Peiffer apparently had a rough morning before the race, telling Reuters, “this morning and I wanted to do some dry shooting, and I got to the stadium when I realized I forgot the key to my rifle storage. Then in the afternoon I almost fell down the stairs in the wax cabin and I hit my elbow […] Then this part of the rifle broke, part of the bolt, and I thought, that’s a good day.”
Women’s 10km Pursuit
Silver: Anatasiya Kuzmina (SVK) 31:04.7
Bronze: Anais Bescond (FRA) 31:04.9
One gold medal wasn’t enough for Laura Dahlmeier as she is quickly proving herself in these Olympic Games. Her first place finish in the Women’s 10km Pursuit not only made her the first athlete in 2018 games to earn two medals, but she will also now go down in the record books as the first Olympian to win the sprint-pursuit double.

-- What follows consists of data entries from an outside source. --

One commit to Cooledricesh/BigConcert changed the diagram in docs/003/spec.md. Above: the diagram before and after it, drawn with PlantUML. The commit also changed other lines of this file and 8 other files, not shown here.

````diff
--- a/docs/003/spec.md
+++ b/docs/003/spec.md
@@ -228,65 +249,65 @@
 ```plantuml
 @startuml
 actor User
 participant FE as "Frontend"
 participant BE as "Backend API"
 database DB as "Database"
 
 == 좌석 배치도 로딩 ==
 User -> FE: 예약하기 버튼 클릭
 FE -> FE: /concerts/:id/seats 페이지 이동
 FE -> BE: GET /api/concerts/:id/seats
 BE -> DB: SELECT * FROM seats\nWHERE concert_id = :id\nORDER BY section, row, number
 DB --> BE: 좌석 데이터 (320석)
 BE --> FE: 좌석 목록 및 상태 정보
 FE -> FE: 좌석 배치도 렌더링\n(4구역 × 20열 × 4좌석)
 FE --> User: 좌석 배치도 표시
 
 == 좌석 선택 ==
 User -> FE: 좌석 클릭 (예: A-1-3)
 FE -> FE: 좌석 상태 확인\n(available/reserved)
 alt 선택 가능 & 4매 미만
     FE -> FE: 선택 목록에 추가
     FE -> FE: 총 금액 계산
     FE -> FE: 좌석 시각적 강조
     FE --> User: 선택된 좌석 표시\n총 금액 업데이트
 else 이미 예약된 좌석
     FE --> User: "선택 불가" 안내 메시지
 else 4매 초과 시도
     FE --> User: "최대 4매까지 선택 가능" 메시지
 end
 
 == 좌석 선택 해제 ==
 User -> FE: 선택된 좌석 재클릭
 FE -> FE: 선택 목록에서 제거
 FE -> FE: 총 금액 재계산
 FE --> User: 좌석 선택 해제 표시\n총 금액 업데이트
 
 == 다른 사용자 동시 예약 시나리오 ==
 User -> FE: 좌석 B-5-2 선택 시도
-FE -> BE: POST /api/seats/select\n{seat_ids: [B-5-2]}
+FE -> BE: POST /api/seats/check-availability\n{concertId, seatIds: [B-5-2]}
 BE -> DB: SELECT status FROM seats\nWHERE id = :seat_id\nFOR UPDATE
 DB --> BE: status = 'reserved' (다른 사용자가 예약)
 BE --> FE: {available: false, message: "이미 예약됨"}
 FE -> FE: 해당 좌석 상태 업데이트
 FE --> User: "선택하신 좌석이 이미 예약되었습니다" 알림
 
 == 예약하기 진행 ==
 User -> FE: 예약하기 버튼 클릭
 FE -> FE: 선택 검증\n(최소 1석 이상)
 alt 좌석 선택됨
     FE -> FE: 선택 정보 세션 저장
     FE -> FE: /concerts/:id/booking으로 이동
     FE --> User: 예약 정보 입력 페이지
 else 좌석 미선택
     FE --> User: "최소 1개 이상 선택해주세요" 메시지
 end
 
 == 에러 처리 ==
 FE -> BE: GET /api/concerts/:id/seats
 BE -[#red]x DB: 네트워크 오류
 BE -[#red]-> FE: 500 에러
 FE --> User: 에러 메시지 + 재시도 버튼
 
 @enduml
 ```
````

Her earlier win in the 7.5km Sprint gave her a 24-second head start in this event, but even without it, Dahlmeier still would have been able to achieve gold.

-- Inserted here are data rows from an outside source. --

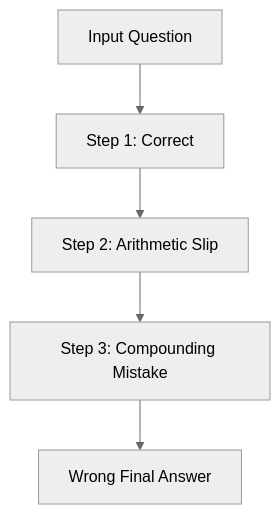
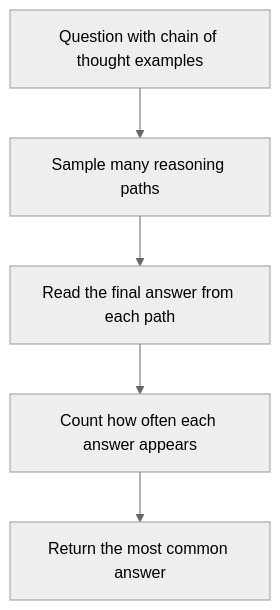
Before and after one commit to Tarunsai08/PaperStack: the diagram in content/papers/self-consistency-improves-chain-of-thought-reasoning-in-lang.md, drawn with Mermaid (neutral theme). The commit also changed other lines of this file and 7 other files, not shown here.

````diff
--- a/content/papers/self-consistency-improves-chain-of-thought-reasoning-in-lang.md
+++ b/content/papers/self-consistency-improves-chain-of-thought-reasoning-in-lang.md
@@ -95,7 +83,7 @@
 ```mermaid
 flowchart TD
-    Q1[Input Question] --> Step1[Step 1: Correct]
-    Step1 --> Step2[Step 2: Arithmetic Slip]
-    Step2 --> Step3[Step 3: Compounding Mistake]
-    Step3 --> BadAns[Wrong Final Answer]
+  A[Question with chain of thought examples] --> B[Sample many reasoning paths]
+  B --> C[Read the final answer from each path]
+  C --> D[Count how often each answer appears]
+  D --> E[Return the most common answer]
 ```
````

Silver Medals (1)
Ladies’ Normal Hill Individual
Gold: Maren Lundby (NOR) 264.6 points
Bronze: Sara Takanashi (JPN) 243.8 points

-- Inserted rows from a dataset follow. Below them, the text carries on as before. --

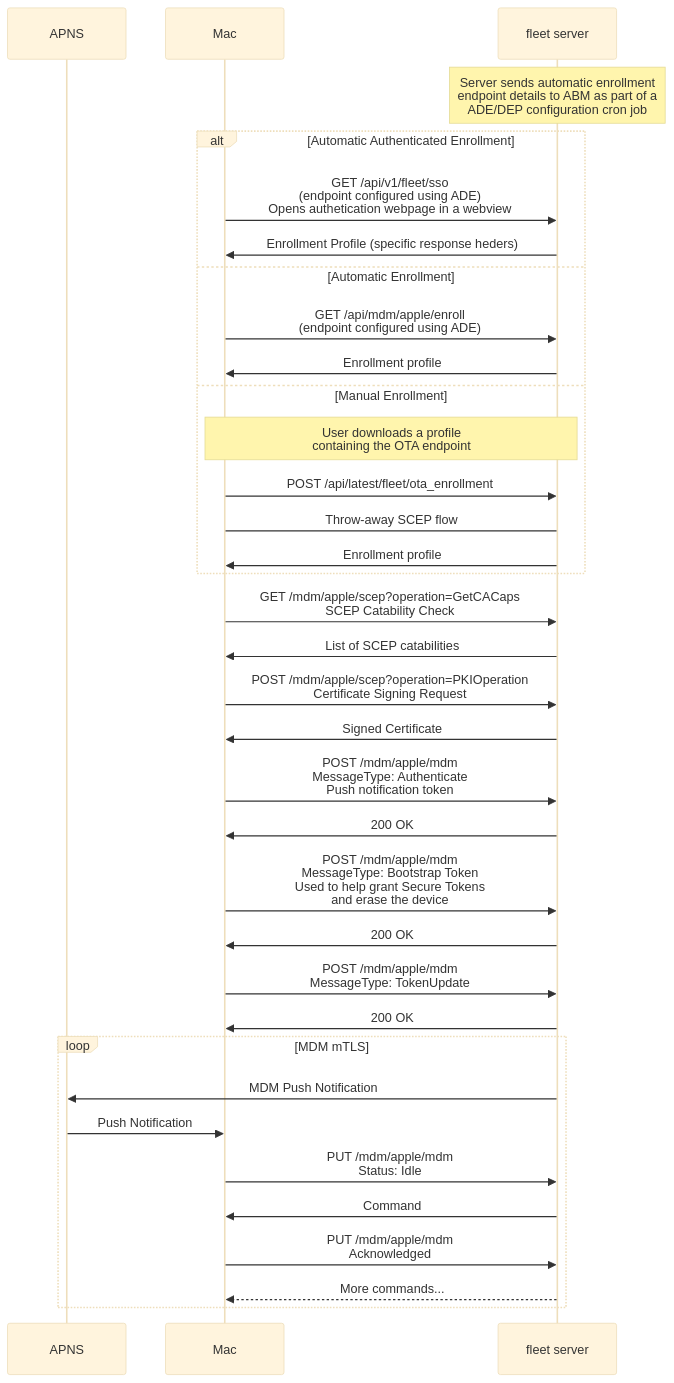
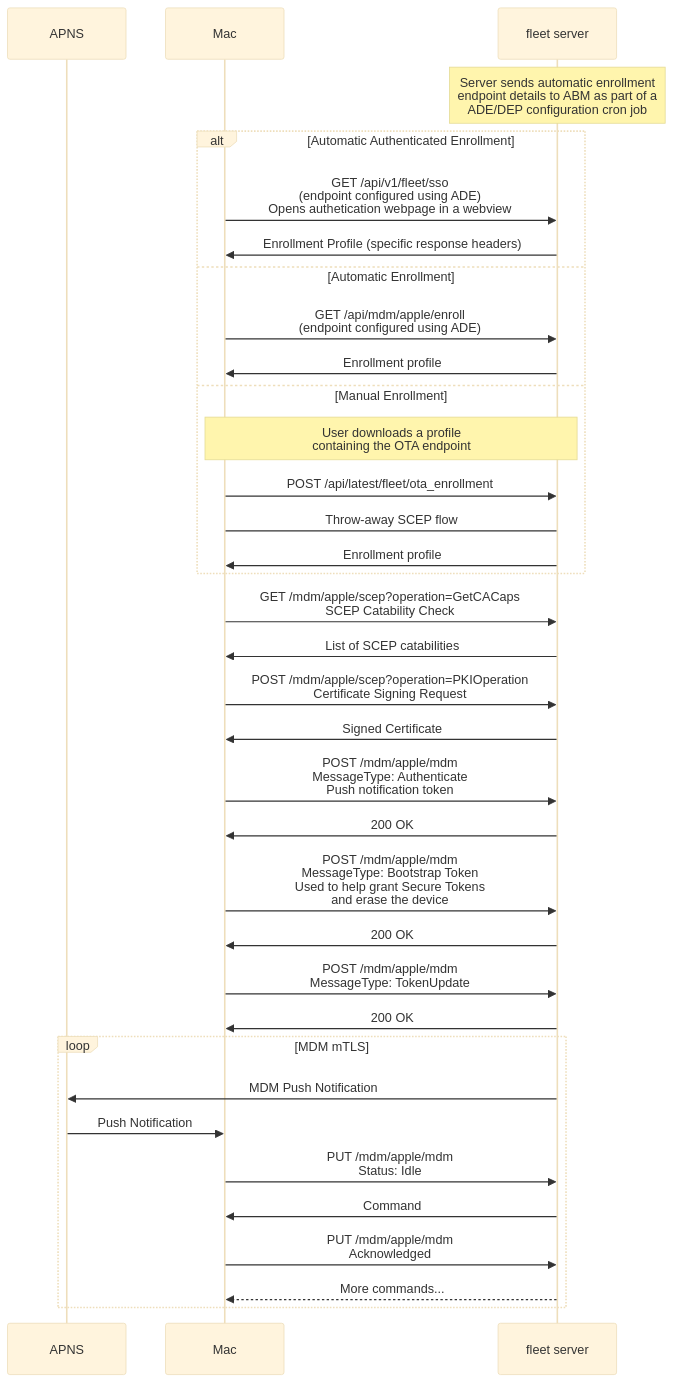
One commit to fleetdm/fleet changed the diagram in tools/mdm/apple/glossary-and-protocols.md. Above: the diagram before and after it, drawn with Mermaid (base theme).

````diff
--- a/tools/mdm/apple/glossary-and-protocols.md
+++ b/tools/mdm/apple/glossary-and-protocols.md
@@ -3,44 +3,44 @@
 ```mermaid
 sequenceDiagram
     participant apns as APNS
     participant mac as Mac
     participant server as fleet server
 
     note over server: Server sends automatic enrollment<br/>endpoint details to ABM as part of a<br/>ADE/DEP configuration cron job
     alt Automatic Authenticated Enrollment
         mac->>server: GET /api/v1/fleet/sso<br/>(endpoint configured using ADE)<br/>Opens authetication webpage in a webview
-        server->>mac: Enrollment Profile (specific response heders)
+        server->>mac: Enrollment Profile (specific response headers)
     else Automatic Enrollment
         mac->>server: GET /api/mdm/apple/enroll<br/>(endpoint configured using ADE)
         server->>mac: Enrollment profile
     else Manual Enrollment
         note over mac,server: User downloads a profile<br/>containing the OTA endpoint
         mac->>server: POST /api/latest/fleet/ota_enrollment
         mac->server: Throw-away SCEP flow
         server->>mac: Enrollment profile
     end
 
     mac->>server: GET /mdm/apple/scep?operation=GetCACaps<br/>SCEP Catability Check
     server->>mac: List of SCEP catabilities
 
     mac->>server: POST /mdm/apple/scep?operation=PKIOperation<br/>Certificate Signing Request
     server->>mac: Signed Certificate
 
     mac->>server: POST /mdm/apple/mdm<br/>MessageType: Authenticate<br/>Push notification token
     server->>mac: 200 OK
 
     mac->>server: POST /mdm/apple/mdm<br/>MessageType: Bootstrap Token<br/>Used to help grant Secure Tokens<br/>and erase the device
     server->>mac: 200 OK
 
     mac->>server: POST /mdm/apple/mdm<br/>MessageType: TokenUpdate
     server->>mac: 200 OK
 
     loop MDM mTLS
         server->>apns: MDM Push Notification
         apns->>mac: Push Notification
         mac->>server: PUT /mdm/apple/mdm<br/>Status: Idle
         server->>mac: Command
         mac->>server: PUT /mdm/apple/mdm<br/>Acknowledged
         server-->>mac: More commands...
     end
 ```
````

The weather was brutal as the Olympic athletes geared up for the final Ladies’ Normal Hill Individual, but the frigid temps and harsh winds weren’t enough to keep Germany’s Katharina Althaus (21) off the podium as she ended the night with a Silver medal. Her final jump of 106.0 meters earned her a point total of 252.6, beating out Japan’s Sara Takanashi – a gold medal favorite. Althaus’ score wasn’t able to beat out Norway’s Maren Lundby, who took the gold, but it wasn’t a defeat in her eyes. Coming off the podium, Althaus told NBC her “goal was to stand on the podium. I’m so happy that I can reach this goal.”
Bronze Medals (2)
Gold: David Gleirscher (AUT) 3:10.702
Silver: Chris Mazdzer (USA) 3:10.728
The results of the Men’s Singles Luge event were anything but predictable. Germany’s Felix Loch was heavily favored to capture a third consecutive Olympic gold medal, but after crashing midway through his final run, the field was open for Johannes Ludwig (31), also from Germany, to earn a place on the podium. While not a first place finish, Ludwig did capture Bronze with a total run time of 3 minutes, 10.932 seconds, giving him his first Olympic win.
Men’s 12.5km Pursuit
Gold: Martin Fourcade (FRA) 32:51.7
Silver: Sebastian Samuelsson (SWE) 33:03.7
Going up against two-time gold medalist Martin Fourcade, who was also defending his 2014 Sochi win, wasn’t going to be an easy task for Germany’s Benedikt Doll (27), but the real battle turned out to be for who would take Silver. Doll and Swedish wunderkind Sebastian Samuelsson fought it out, but the young new talent took a slight lead, leaving Doll to finish with a still impressive Bronze at a time of 33 minutes, 6.8 seconds.